Aim of the exercise:
Counting only the lines below that contain the word "Serializable", what is the total? Give it with no other words.

Material for this task:
╭──
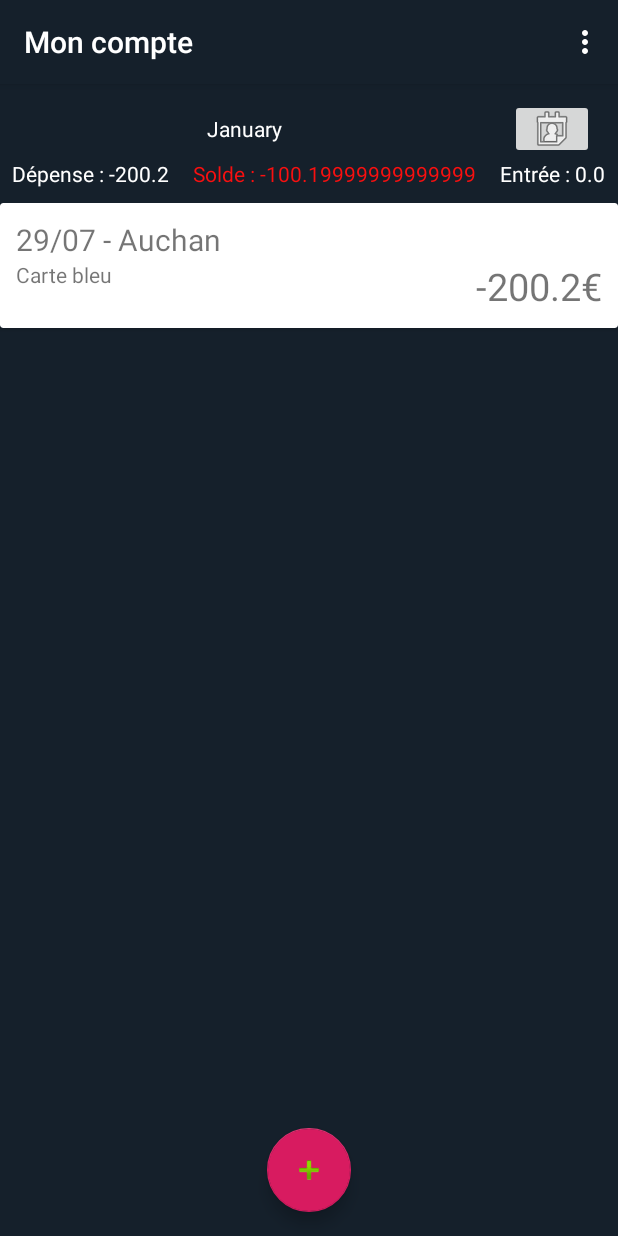
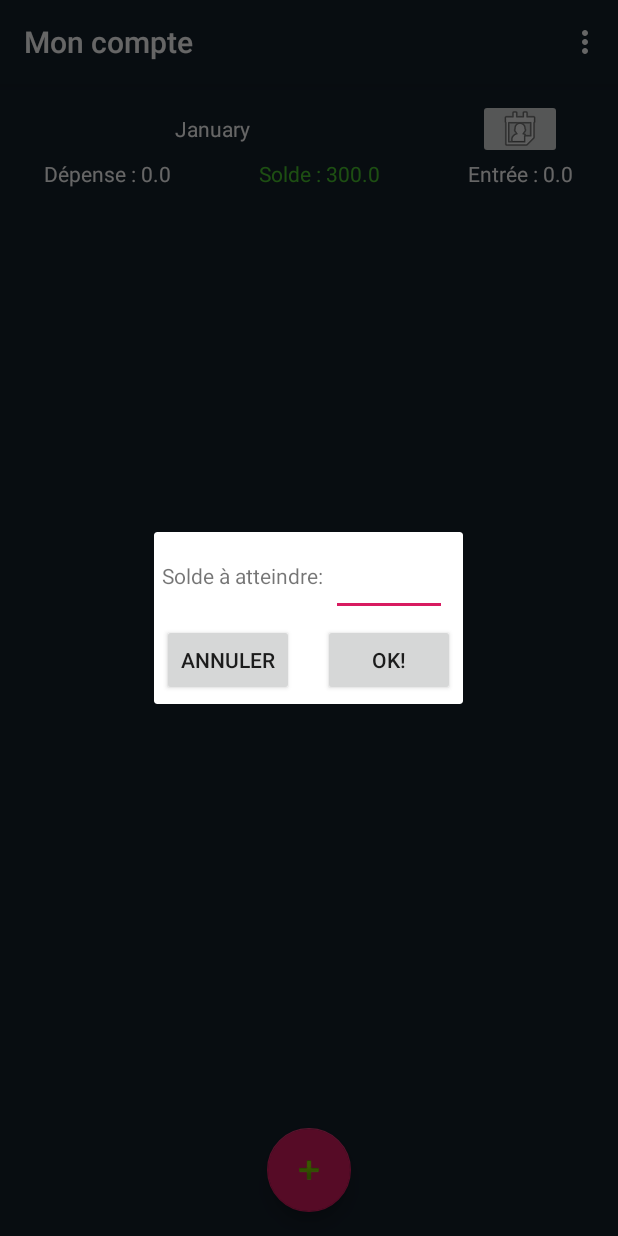
Before and after one commit to tristan-spinnewyn/gestionMoney, an Android app: the screen it shows after launch (MainActivity), in the options menu, after a tap on "Rapprochement", on a phone screen of 412 x 824 dp. Run offline under Robolectric (Android 15) with nearby library versions, the phone set to English and light mode, and no system bars; our stand-ins replace Room's generated code.

Commit message:
add rapprochement base - display operation not assimilate or or attached assimilate

```diff
--- a/app/build.gradle
+++ b/app/build.gradle
@@ -27,7 +27,7 @@ android {
 
 dependencies {
     implementation fileTree(dir: 'libs', include: ['*.jar'])
-    implementation"org.jetbrains.kotlin:kotlin-stdlib-jdk7:$kotlin_version"
+    implementation "org.jetbrains.kotlin:kotlin-stdlib-jdk7:$kotlin_version"
     implementation 'androidx.appcompat:appcompat:1.0.2'
     implementation 'androidx.core:core-ktx:1.0.2'
     implementation 'androidx.constraintlayout:constraintlayout:1.1.3'
--- a/app/src/main/AndroidManifest.xml
+++ b/app/src/main/AndroidManifest.xml
@@ -9,6 +9,10 @@
         android:roundIcon="@mipmap/ic_launcher_round"
         android:supportsRtl="true"
         android:theme="@style/AppTheme">
+        <activity
+            android:name=".RapprochementActivity"
+            android:label="@string/title_activity_rapprochement"
+            android:theme="@style/AppTheme.NoActionBar"></activity>
         <activity
             android:name=".MainActivity"
             android:label="@string/app_name"
--- a/app/src/main/java/spinnewyn/project/bank/MainActivity.kt
+++ b/app/src/main/java/spinnewyn/project/bank/MainActivity.kt
@@ -3,6 +3,7 @@ package spinnewyn.project.bank
 import android.app.DatePickerDialog
 import android.app.DatePickerDialog.OnDateSetListener
 import android.app.Dialog
+import android.content.Intent
 import android.os.Bundle
 import android.text.InputType
 import android.view.Menu
@@ -16,6 +17,7 @@ import kotlinx.android.synthetic.main.activity_main.*
 import kotlinx.android.synthetic.main.content_main.*
 import spinnewyn.project.bank.data.model.Account
 import spinnewyn.project.bank.data.model.Operation
+import spinnewyn.project.bank.data.model.Rapprochement
 import spinnewyn.project.bank.data.model.Tiers
 import spinnewyn.project.bank.data.tier.BankDatabase
 import java.text.SimpleDateFormat
@@ -153,22 +155,6 @@ class MainActivity : AppCompatActivity() {
 
     }
 
-    override fun onCreateOptionsMenu(menu: Menu): Boolean {
-        // Inflate the menu; this adds items to the action bar if it is present.
-        menuInflater.inflate(R.menu.menu_main, menu)
-        return true
-    }
-
-    override fun onOptionsItemSelected(item: MenuItem): Boolean {
-        // Handle action bar item clicks here. The action bar will
-        // automatically handle clicks on the Home/Up button, so long
-        // as you specify a parent activity in AndroidManifest.xml.
-        return when (item.itemId) {
-            R.id.action_settings -> true
-            else -> super.onOptionsItemSelected(item)
-        }
-    }
-
     fun Date.toEndOfMonth(): Date {
         return Calendar.getInstance().apply {
             time = this@toEndOfMonth
@@ -253,4 +239,65 @@ class MainActivity : AppCompatActivity() {
         itemTouchHelper.attachToRecyclerView(lstOp)
         arrayTouchHelper[0] = itemTouchHelper
     }
+
+    override fun onCreateOptionsMenu(menu: Menu): Boolean {
+        // Inflate the menu; this adds items to the action bar if it is present.
+        menuInflater.inflate(R.menu.menu_main, menu)
+        return true
+    }
+
+    override fun onOptionsItemSelected(item: MenuItem): Boolean {
+        val db = BankDatabase.getDatabase(this)
+        db.seed()
+        return when (item.itemId) {
+            R.id.action_settings -> {
+                //todo account
+                true
+            }
+            R.id.rapprochement ->{
+                //todo rapprochement
+                var lastId = db.rapprochementDao().getMaxID()
+                val lastRapp = db.rapprochementDao().getRappById(lastId)
+                if(lastRapp.soldeFinal != null){
+                    //todo create new rapprochement
+                    val dlg = Dialog(this@MainActivity)
+                    dlg.setContentView(R.layout.add_rapprochement)
+                    (dlg.findViewById<View>(R.id.btnCancel) as Button)
+                        .setOnClickListener { dlg.dismiss() }
+                    (dlg.findViewById<View>(R.id.btnOk) as Button)
+                        .setOnClickListener{
+                            val solde = (dlg.findViewById<View>(R.id.soldeInit) as EditText).text.toString()
+                            if(solde.trim().isEmpty()){
+                                Toast.makeText(this,
+                                    "Veuillez saisir le solde du relevé",
+                                    Toast.LENGTH_LONG).show()
+                                return@setOnClickListener
+                            }else{
+                                lastId = db.rapprochementDao().insert(
+                                    spinnewyn.project.bank.data.model.Rapprochement(
+                                        date_rap = Calendar.getInstance().time,
+                                        solde = (dlg.findViewById<View>(R.id.soldeInit) as EditText).text.toString().toDouble()
+                                    )
+                                )
+                                val intent = Intent(this,RapprochementActivity::class.java)
+                                val defRapp = db.rapprochementDao().getRappById(lastId)
+                                dlg.dismiss()
+                                intent.putExtra("rapprochement",defRapp)
+                                this.startActivity(intent)
+
+                            }
+                        }
+                    dlg.show()
+                }else{
+                    val intent = Intent(this,RapprochementActivity::class.java)
+                    val defRapp = db.rapprochementDao().getRappById(lastId)
+                    intent.putExtra("rapprochement",defRapp)
+                    this.startActivity(intent)
+                }
+
+                true
+            }
+            else -> super.onOptionsItemSelected(item)
+        }
+    }
 }
--- a/app/src/main/java/spinnewyn/project/bank/data/model/Rapprochement.kt
+++ b/app/src/main/java/spinnewyn/project/bank/data/model/Rapprochement.kt
@@ -3,13 +3,15 @@ package spinnewyn.project.bank.data.model
 import androidx.room.Entity
 import androidx.room.Index
 import androidx.room.PrimaryKey
+import java.io.Serializable
 import java.util.*
 
 @Entity(indices = [Index(value=["id_rapprochement"], unique = true)])
 data class Rapprochement(@PrimaryKey(autoGenerate = true) var id_rapprochement:Long? = null,
                          var date_rap: Date,
-                         var solde:Double
-                         ) {
+                         var solde:Double,
+                         var soldeFinal:Double? = null
+                         ): Serializable {
     override fun equals(other: Any?): Boolean {
         if(this===other) return true
         if(javaClass != other?.javaClass) return false
--- a/app/src/main/java/spinnewyn/project/bank/data/tier/BankDatabase.kt
+++ b/app/src/main/java/spinnewyn/project/bank/data/tier/BankDatabase.kt
@@ -22,7 +22,8 @@ abstract class BankDatabase : RoomDatabase() {
         if(accountDao().countAccount() == 0){
             try {
                 val account = Account(
-                    nameAccount = "Mon compte"
+                    nameAccount = "Mon compte",
+                    soldeInit = 300.0
                 )
                 val idAcc = accountDao().insert(account)
 
@@ -46,18 +47,11 @@ abstract class BankDatabase : RoomDatabase() {
                 val idPay3 = paymentDao().insert(pay3)
                 val idPay4 = paymentDao().insert(pay4)
                 val idPay5 = paymentDao().insert(pay5)
-                val tier = Tiers(
-                    tier_name = "Auchan"
-                )
-                val idTier = tierDAO().insert(tier)
-                val operation = Operation(
-                    montant = -200.20,
-                    date_op = Calendar.getInstance().time,
-                    fk_id_account = 1,
-                    fk_id_tier = idTier,
-                    fk_id_payment = idPay3
-                )
-                operationDao().insert(operation)
+                rapprochementDao().insert(Rapprochement(
+                    date_rap = Calendar.getInstance().time,
+                    solde = 300.0,
+                    soldeFinal = 300.0
+                ))
             }catch (pe: ParseException){
 
             }
--- a/app/src/main/java/spinnewyn/project/bank/data/tier/OperationDAO.kt
+++ b/app/src/main/java/spinnewyn/project/bank/data/tier/OperationDAO.kt
@@ -27,6 +27,15 @@ interface OperationDAO {
     @Query("SELECT sum(montant) FROM Operation where montant < 0 and fk_id_account = :idAcc and date_op BETWEEN :dateInit and :dateFin group by fk_id_account")
     fun getExit(idAcc : Long, dateInit: Date, dateFin: Date): Double
 
+    @Query("SELECT count(*) FROM Operation where fk_id_account = :accountId and (fk_id_rapprochement is null or fk_id_rapprochement = :rappId)")
+    fun countOperationRapp(accountId: Long, rappId: Long): Int
+
+    @Query("SELECT * FROM Operation where fk_id_account = :accountId and (fk_id_rapprochement is null or fk_id_rapprochement =:rappId) order by date_op ASC, id_op LIMIT 1 offset :position")
+    fun getOperationRapp(accountId: Long,position:Int, rappId: Long) : Operation?
+
+    @Query("SELECT sum(montant) FROM Operation where fk_id_account = :accountId and fk_id_rapprochement= :rappId")
+    fun getSoldeRapp(accountId: Long, rappId: Long): Double
+
     @Insert
     fun insert(operation: Operation): Long
 
--- a/app/src/main/java/spinnewyn/project/bank/data/tier/RapprochementDAO.kt
+++ b/app/src/main/java/spinnewyn/project/bank/data/tier/RapprochementDAO.kt
@@ -14,6 +14,12 @@ interface RapprochementDAO {
     @Query("SELECT count(*) FROM Rapprochement")
     fun countRapprochement(): Int
 
+    @Query("SELECT Max(id_rapprochement) from Rapprochement")
+    fun getMaxID(): Long
+
+    @Query("SELECT * FROM Rapprochement where id_rapprochement = :id")
+    fun getRappById(id: Long): Rapprochement
+
     @Insert
     fun insert(rapprochement: Rapprochement): Long
 
--- /dev/null
+++ b/app/src/main/res/layout/add_rapprochement.xml
@@ -0,0 +1,19 @@
+<?xml version="1.0" encoding="utf-8"?>
+<GridLayout xmlns:android="http://schemas.android.com/apk/res/android"
+    android:layout_width="match_parent" android:layout_height="match_parent"
+    android:columnCount="2"
+    android:id="@+id/layoutAddRapp"
+    android:padding="5dp">
+    <TextView
+        android:layout_gravity="fill_horizontal"
+        android:text="@string/lblRapp"/>
+
+    <EditText
+        android:layout_gravity="fill_horizontal"
+        android:layout_margin="5dp"
+        android:id="@+id/soldeInit"/>
+    <Button android:id="@+id/btnCancel"
+        android:text="@string/cancel"/>
+    <Button android:id="@+id/btnOk"
+        android:text="@string/add"/>
+</GridLayout>
--- a/app/src/main/res/menu/menu_main.xml
+++ b/app/src/main/res/menu/menu_main.xml
@@ -10,5 +10,21 @@
     <item
         android:id="@+id/rapprochement"
         android:title="@string/rapp"
+        android:orderInCategory="100"
+        />
+    <item
+        android:id="@+id/tier"
+        android:title="@string/tierMenu"
+        android:orderInCategory="100"
+        />
+    <item
+        android:id="@+id/paiement"
+        android:title="@string/paymentMenu"
+        android:orderInCategory="100"
+        />
+    <item
+        android:id="@+id/histoRapp"
+        android:title="@string/histoRapp"
+        android:orderInCategory="100"
         />
 </menu>
--- a/app/src/main/res/values/strings.xml
+++ b/app/src/main/res/values/strings.xml
@@ -15,4 +15,11 @@
     <string name="entre">Entrée</string>
     <string name="sortit">Sortit</string>
     <string name="rapp">Rapprochement</string>
+    <string name="lblRapp">Solde à atteindre: </string>
+    <string name="tierMenu">Tiers</string>
+    <string name="paymentMenu">Paiement</string>
+    <string name="histoRapp">Historique des rapprochements</string>
+    <string name="actSolde">Solde: %s</string>
+    <string name="soldeAtt">A atteindre: %s</string>
+    <string name="title_activity_rapprochement">Rapprochement</string>
 </resources>
```
Also changed, not shown: app/src/main/java/spinnewyn/project/bank/OperationRapprochementAdapter.kt (added, +52 -0 lines), app/src/main/java/spinnewyn/project/bank/RapprochementActivity.kt (added, +50 -0 lines), app/src/main/res/layout/activity_rapprochement.xml (added, +25 -0 lines), app/src/main/res/layout/content_rapprochement.xml (added, +42 -0 lines).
╰──
Answer section:
2